Volcano deformation and, in particular, uplift are often considered to be caused by magma moving or pressurizing underground. Magma rising towards the surface could be a sign of an imminent eruption. On the other hand, many other factors influence volcano deformation and, even if magma is rising, it may stop short, rather than erupting.
Dr Juliet Biggs and colleagues in the School of Earth Sciences, with collaborators from Cornell, Oxford and Southern Methodist University, looked at the archive of satellite data covering over 500 volcanoes worldwide, many of which have been systematically observed for over 18 years. Satellite radar (InSAR) can provide high-resolution maps of deformation, allowing the detection of unrest at many volcanoes that might otherwise go unrecognised. Such satellite data is often the only source of information for remote or inaccessible volcanoes.
The researchers applied statistical methods more traditionally used for medical diagnostic testing and found that many deforming volcanoes also erupted (46 per cent). Together with the very high proportion of non-deforming volcanoes that did not erupt (94 per cent), these jointly represent a strong indicator of a volcano's long-term eruptive potential.
Dr Biggs said: "The findings suggest that satellite radar is the perfect tool to identify volcanic unrest on a regional or global scale and target ground-based monitoring."
The work was co-funded by the UK Centre for Observation and Modelling of Earthquakes, Volcanoes and Tectonics (COMET) and STREVA, a research consortium aimed at finding ways to reduce the negative consequences of volcanic activity on people and their assets.
"Improving how we anticipate activity using new technology such as this is an important first step in doing better at forecasting and preparing for volcanic eruptions," said STREVA Principal Investigator, Dr Jenni Barclay.
Co-author Professor Willy Aspinall added: "Global studies of volcano deformation using satellite data will increasingly play a part in assessing eruption potential at more and more volcanoes, especially in regions with short historical records or limited conventional monitoring."

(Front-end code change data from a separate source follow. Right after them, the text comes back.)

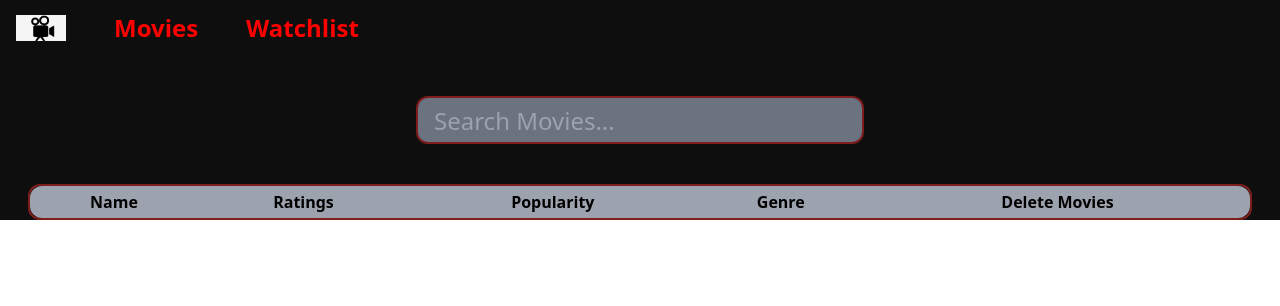
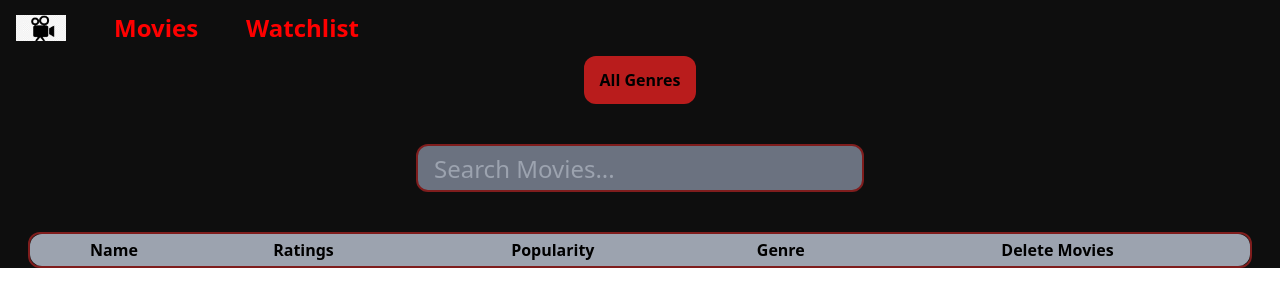
Before and after one commit to Sandeep59s/IMDB-Project, a React (Vite) app in the folder IMDB-Project/vite-project/: page /watchlist in a window 1280 px wide. Shown: the top 306 px of the page. Built offline with nearby package versions, Linux system fonts and the light colour scheme.

Commit message:
added genre bades filtering and color on clicking in genre

```diff
--- a/IMDB-Project/vite-project/src/components/Movies.jsx
+++ b/IMDB-Project/vite-project/src/components/Movies.jsx
@@ -3,7 +3,7 @@ import MovieCard from "./MovieCard";
 import axios from "axios";
 import Pagination from "./Pagination";
 
-function Movies({ handleAddToWatchList , watchlist }) {
+function Movies({ handleAddToWatchList, watchlist }) {
   const [movies, setMovies] = useState([]);
   const [pageNo, setPageNo] = useState(1);
 
--- a/IMDB-Project/vite-project/src/components/Pagination.jsx
+++ b/IMDB-Project/vite-project/src/components/Pagination.jsx
@@ -1,6 +1,6 @@
 import React from "react";
 
-function Pagination( {nextPageFn, prevPageFn, pageNumber }) {
+function Pagination({ nextPageFn, prevPageFn, pageNumber }) {
   return (
     <div
       style={{ backgroundColor: "#ff0000" }}
--- a/IMDB-Project/vite-project/src/components/Watchlist.jsx
+++ b/IMDB-Project/vite-project/src/components/Watchlist.jsx
@@ -1,18 +1,50 @@
-import React from "react";
+import React, { useEffect } from "react";
 import { useState } from "react";
+import genreIds from "../utility/genre";
 
 function Watchlist({ watchList }) {
+  const [search, setSearch] = useState("");
+  const [genreList, setGenresList] = useState([]);
+  const [currGenre, setCurrGenre] = useState("All Genres");
 
-  const [search, setSearch] = useState('')
-
-  const handleSearch=(e)=>{
+  const handleSearch = (e) => {
     setSearch(e.target.value);
     //console.log(e.target.value);
-  }
+  };
+
+  const handleFilter = (genre) => {
+    setCurrGenre(genre);
+  };
+
+  useEffect(() => {
+    let temp = watchList.map((movieObj) => {
+      return genreIds[movieObj.genre_ids[0]];
+    });
+    // console.log(temp)
+    temp = new Set(temp);
+    setGenresList(["All Genres", ...temp]);
+  }, []);
 
   return (
     <>
       {/* genre based filtering purpose */}
+
+      <div className="flex justify-center ">
+        {genreList.map((genre) => {
+          return (
+            <div
+              onClick={() => handleFilter(genre)}
+              className={
+                currGenre === genre
+                  ? "w-[7rem] h-[3rem]  mx-4 bg-red-700 font-bold  flex justify-center items-center rounded-xl"
+                  : "w-[7rem] h-[3rem]  mx-4 font-bold bg-gray-400 flex justify-center items-center rounded-xl"
+              }
+            >
+              {genre}
+            </div>
+          );
+        })}
+      </div>
 
       {/* search field */}
       <div className="flex justify-center my-10">
@@ -39,9 +71,20 @@ function Watchlist({ watchList }) {
             </tr>
           </thead>
           <tbody className="bg-gray-600/90 rounded-xl">
-            {watchList.filter((movieObj)=>(
-              movieObj.title.toLowerCase().includes(search.toLocaleLowerCase())
-            )).map((movieObj) => (
+            {watchList
+              .filter((movieObj) => {
+                if (currGenre === "All Genres") {
+                  return true;
+                } else {
+                  return genreIds[movieObj.genre_ids[0]] == currGenre;
+                }
+              })
+              .filter((movieObj) =>
+                movieObj.title
+                  .toLowerCase()
+                  .includes(search.toLocaleLowerCase())
+              )
+              .map((movieObj) => (
                 <tr className="border-2 border-red-900 rounded-xl">
                   <td className="flex items-center px-6 py-6 ">
                     <img
@@ -53,7 +96,7 @@ function Watchlist({ watchList }) {
                   </td>
                   <td>{movieObj.vote_average}</td>
                   <td>{movieObj.popularity}</td>
-                <td>action</td>
+                  <td>{genreIds[movieObj.genre_ids[0]]}</td>
                   <td style={{ color: "maroon" }}>Delete</td>
                 </tr>
               ))}
--- a/IMDB-Project/vite-project/src/index.css
+++ b/IMDB-Project/vite-project/src/index.css
@@ -6,4 +6,6 @@
     margin:0;
     padding: 0;
     background-color: rgba(0, 0, 0, 0.947);
+    width: 100%;
+    height: 100%;
 }
--- /dev/null
+++ b/IMDB-Project/vite-project/src/utility/genre.js
@@ -0,0 +1,23 @@
+const genreIds = {
+    28: "Action",
+    12: "Adventure",
+    16: "Animation",
+    35: "Comedy",
+    80: "Crime",
+    99: "Documentary",
+    18: "Drama",
+    10751: "Family",
+    14: "Fantasy",
+    36: "History",
+    27: "Horror",
+    10402: "Music",
+    9648: "Mystery",
+    10749: "Romance",
+    878: "Sci-Fi",
+    10770: "TV Movie",
+    53: "Thriller",
+    10752: "War",
+    37: "Western"
+  };
+
+  export default genreIds;
```
Also changed, not shown: IMDB-Project/vite-project/src/components/Banner.jsx (+9 -9 lines), IMDB-Project/vite-project/src/components/NavBar.jsx (+15 -4 lines), IMDB-Project/vite-project/src/components/MovieCard.jsx (line endings or trailing spaces). Lines whose indentation alone changed are shown as unchanged.
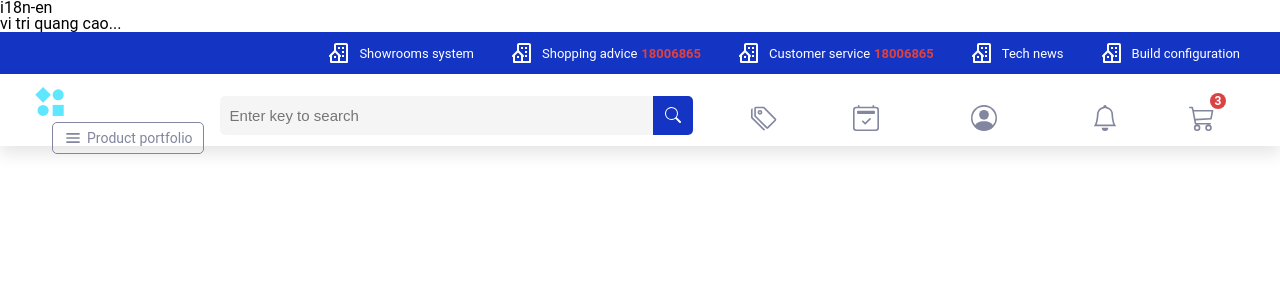
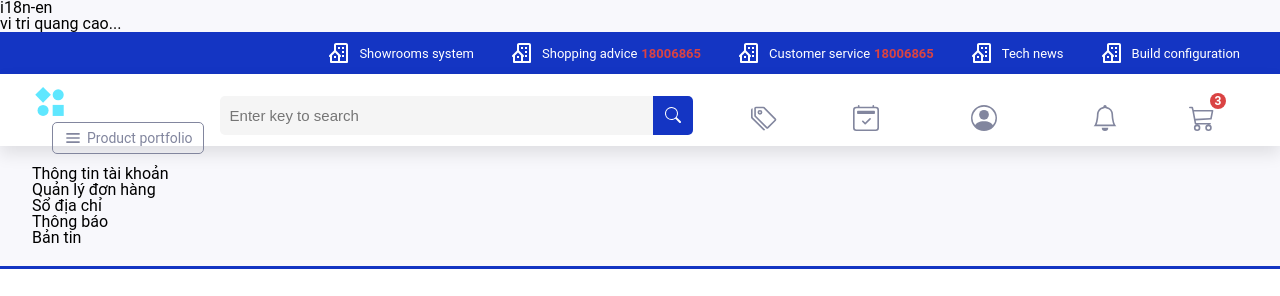
Before and after one commit to tranntuanduong/phongvu-clone, a Next.js app: page /account/1 in a window 1280 px wide. Before the commit this address had no page. Shown: the top 296 px of the page. Built offline with nearby package versions, Linux system fonts and the light colour scheme.

Commit message:
update nested router nexts, useRouter

```diff
--- /dev/null
+++ b/src/components/Account/AccountMenu/AccountMenu.ts
@@ -0,0 +1,2 @@
+import styled from 'styled-components';
+export const StyledAccountMenu = styled.div``;
--- /dev/null
+++ b/src/components/Account/AccountMenu/index.tsx
@@ -0,0 +1,34 @@
+import { useRouter } from 'next/router';
+import { StyledAccountMenu } from './AccountMenu';
+
+const AccountMenu = () => {
+  const router = useRouter();
+
+  const handleChangePid = (pid: string) => () => {
+    router.push(`/account/${pid}`);
+  };
+
+  return (
+    <StyledAccountMenu>
+      <ul className="list">
+        <li onClick={handleChangePid('info')} className="item">
+          Thông tin tài khoản
+        </li>
+        <li onClick={handleChangePid('orders')} className="item">
+          Quản lý đơn hàng
+        </li>
+        <li onClick={handleChangePid('addresses')} className="item">
+          Sổ địa chỉ
+        </li>
+        <li onClick={handleChangePid('notification')} className="item">
+          Thông báo
+        </li>
+        <li onClick={handleChangePid('news')} className="item">
+          Bản tin
+        </li>
+      </ul>
+    </StyledAccountMenu>
+  );
+};
+
+export default AccountMenu;
--- a/src/components/Header/index.tsx
+++ b/src/components/Header/index.tsx
@@ -36,7 +36,6 @@ interface Props {
 }
 
 function Header(props: Props) {
-  const { home } = props;
   const { t } = useTranslation();
 
   const searchInput = useRef(null);
@@ -45,7 +44,7 @@ function Header(props: Props) {
   const [zoomOutHeader, setZoomOutHeader] = useState(false);
   const [openNotify, setOpenNotify] = useState(false);
   const [openCard, setOpenCard] = useState(false);
-  const { handleClosePortfolioIndustry } = useContext(PageContext);
+  const { handleClosePortfolioIndustry, isHome } = useContext(PageContext);
   const router = useRouter();
 
   const handleSearchFieldClick = () => {
@@ -88,13 +87,13 @@ function Header(props: Props) {
   // can fix typescript EventTarget
 
   useEffect(() => {
-    const isHome = !!home;
     if (!isHome) {
       setZoomOutHeader(true);
       return;
     }
 
     let isMounted = true;
+    setZoomOutHeader(false);
     const handleScrollY = (e: any) => {
       if (!isMounted) return;
 
@@ -112,7 +111,7 @@ function Header(props: Props) {
       isMounted = false;
       window.removeEventListener('scroll', (e: Event) => handleScrollY(e));
     };
-  }, [handleClosePortfolioIndustry, home]);
+  }, [handleClosePortfolioIndustry, isHome]);
 
   const handleSearch = (query: string) => () => {
     router.push(`/search?query=${query}`);
--- /dev/null
+++ b/src/pages/account/[pid].tsx
@@ -0,0 +1,50 @@
+import AccountMenu from '@components/Account/AccountMenu';
+import Section from '@components/Elements/Section';
+import SEO from '@components/SEO';
+import Container from 'layouts/container';
+import Grid from 'layouts/Grid';
+import Page from 'layouts/page';
+import { useRouter } from 'next/router';
+
+const Account = () => {
+  const { query } = useRouter();
+
+  // render main component
+  const renderPid = () => {
+    const { pid } = query;
+    switch (pid) {
+      case 'info':
+        return <>Thông tin tài khoản</>;
+      case 'orders':
+        return <>Quản lý đơn hàng</>;
+      case 'addresses':
+        return <>Sổ địa chỉ</>;
+      case 'notification':
+        return <>Thông báo của bạn</>;
+      case 'news':
+        return <>Quản lý thông báo</>;
+      default:
+        return <></>;
+    }
+  };
+
+  return (
+    <>
+      <SEO title="Phong vũ | Account" description="Đây là desc của trang chủ" />
+      <Container>
+        <Section>
+          <Grid container>
+            <Grid item sx={4}>
+              <AccountMenu />
+            </Grid>
+            <Grid item sx={4}>
+              {renderPid()}
+            </Grid>
+          </Grid>
+        </Section>
+      </Container>
+    </>
+  );
+};
+
+export default Account;
```
Also changed, not shown: src/pages/[slug]/index.tsx (+6 -3 lines), src/pages/account/index.tsx (deleted, +0 -27 lines), src/pages/search/index.tsx (+5 -3 lines).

However, many factors and processes, some observable, but others not, influence deformation to a greater or lesser extent. These include the type of rock that forms the volcano, its tectonic characteristics and the supply rate and storage depth of magma beneath it. Thus, deformation can have different implications for different types of volcanoes. For volcanoes with short eruption cycles, the satellite record typically spans episodes that include both deformation and eruption, resulting in a high correlation between the two. For volcanoes with long eruption cycles, the satellite record tends to capture either deformation or eruption but rarely both.
In the past, radar images of the majority of the world's volcanoes were only acquired a few times a year, but seismological data indicate that the duration of unrest before an eruption might be as short as only a few days.
Dr Biggs said: "This study demonstrates what can be achieved with global satellite coverage even with limited acquisitions, so we are looking forward to the step-change in data quantity planned for the next generation of satellites."
The European Space Agency is planning to launch its next radar mission, Sentinel-1 in early April. This mission is designed for global monitoring and will collect images every six to twelve days. Using this, scientists should be able to test the causal and temporal relationship with deformation on much shorter timescales.
Professor Tim Wright, Director of COMET, added: "This study is particularly exciting because Sentinel-1 will soon give us systematic observations of the ups and downs of every volcano on the planet. For many places, particularly in developing countries, these data could provide the only warning of an impending eruption."